To accompany the strong demand, Scott said innovation in the memory care sector in the last two years is “better and at a faster pace than the previous 10 years,” with great strides made on fall management and prevention technologies.
“It’s only going to get better,” Scott added.
But capturing demand isn’t easy, with higher acuity operators needing to reach families sooner to help residents before the prospective resident and their family becomes a “broken state,” Scott noted. That juncture is where communication and outreach with Anthem team members can bridge the gap to make the jump to senior living.
Shifting to next year, Anthem made some changes to its executive team with the addition of new positions, including a vice president of programs.
“Our big focus in 2024 is going to be on the engagement side of our business,” Scott said. “He’s going to be taking on all elements from dining to our engagement programs and activities and we feel like that’s our secret sauce.”
Going forward, Anthem will also address clinical operational needs, with Scott calling clinical expertise something that is “going to have to become table stakes in our business,” coupled with the addition of a fall technology-based system to improve care and responsiveness.

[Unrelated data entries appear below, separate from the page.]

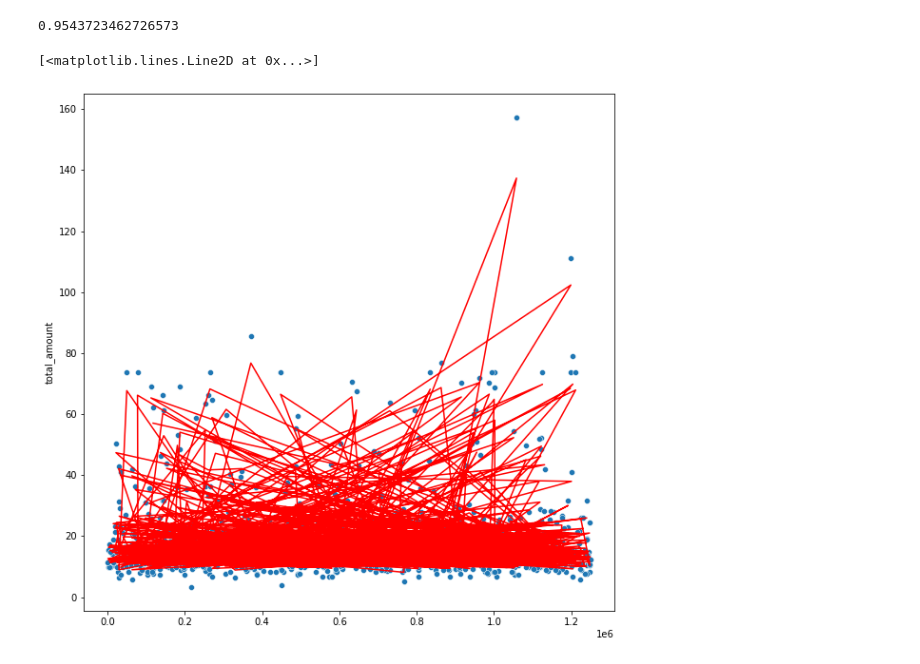
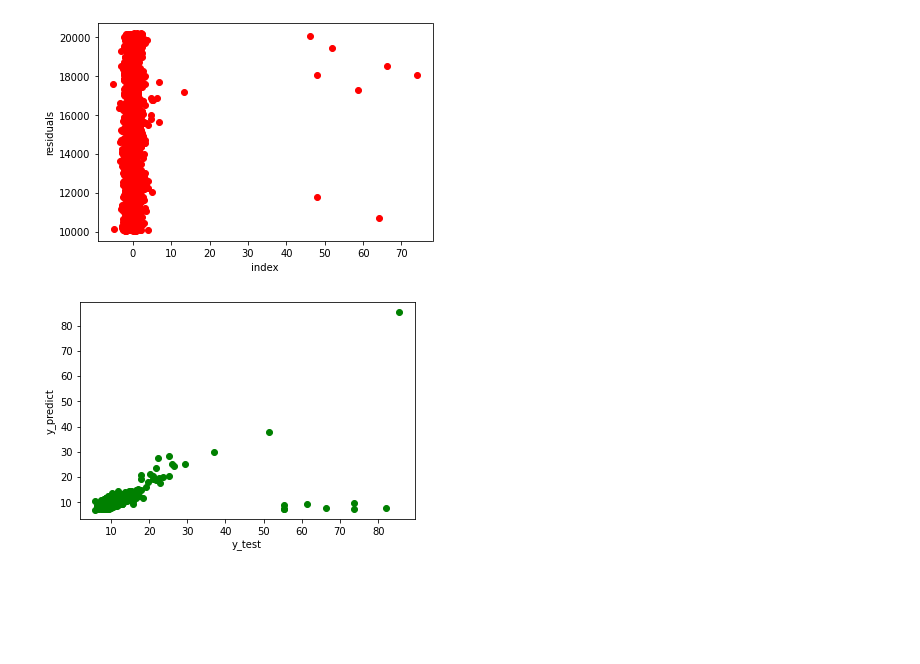
Before and after one commit to loalberto/Springboard-DataScienceCapstone2, a Jupyter notebook: Testing_Taxi_data.ipynb, the cells around one changed output. Saved outputs shown, nothing was run; the diff lists cells and outputs as text; code cells hidden in the pictures; blank space fills up the shorter version.

```diff
--- a/Testing_Taxi_data.ipynb
+++ b/Testing_Taxi_data.ipynb
@@ -98,13 +97,15 @@ array([[ 1.98219719e-01,  6.70497692e-03,  8.62136347e-01,
-# %%
-# Normalizing the data helped to decrease the score which can help create more variance
-ridge.score(X_test, y_test)
-# %% [output]
-0.9543723462726573
-# %%
-y_pred_sample = ridge.predict(X_test)[index]
-plt.figure(figsize=(10, 10))
-sns.scatterplot(index, y_test_sample)
-plt.plot(index, y_pred_sample, c='red')
-# %% [output]
-[<matplotlib.lines.Line2D at 0x...>]
-[figure, removed]
+# %%
+plt.scatter(residual, residual.index, color='red')
+plt.xlabel('index')
+plt.ylabel('residuals')
+plt.show()
+# %% [output]
+[figure, added]
+# %%
+# A scatter plot of y_test vs. y_pred
+plt.scatter(y_test, y_pred, color='green')
+plt.xlabel('y_test')
+plt.ylabel('y_predict')
+plt.show()
+# %% [output]
+[figure, added]
```
Also changed, not shown: parts of 14 cells of this notebook.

In regard to rates, Scott said Anthem would evaluate its rate structures in the new year and shift from a structure emphasizing rents and not balancing care. That means shifting more towards “the service side of the business” with rental rates returning to typical numbers seen on any similar rental property.
On the employee side, Scott noted that Anthem would enhance employment packages and compensation packages to better retain staff, with operators nationwide moving from the defensive to being on offense against staffing challenges.
“We’re going to continue to grow wisely and we’re seeing more opportunities than we can manage so we’re really being selective,” Scott said.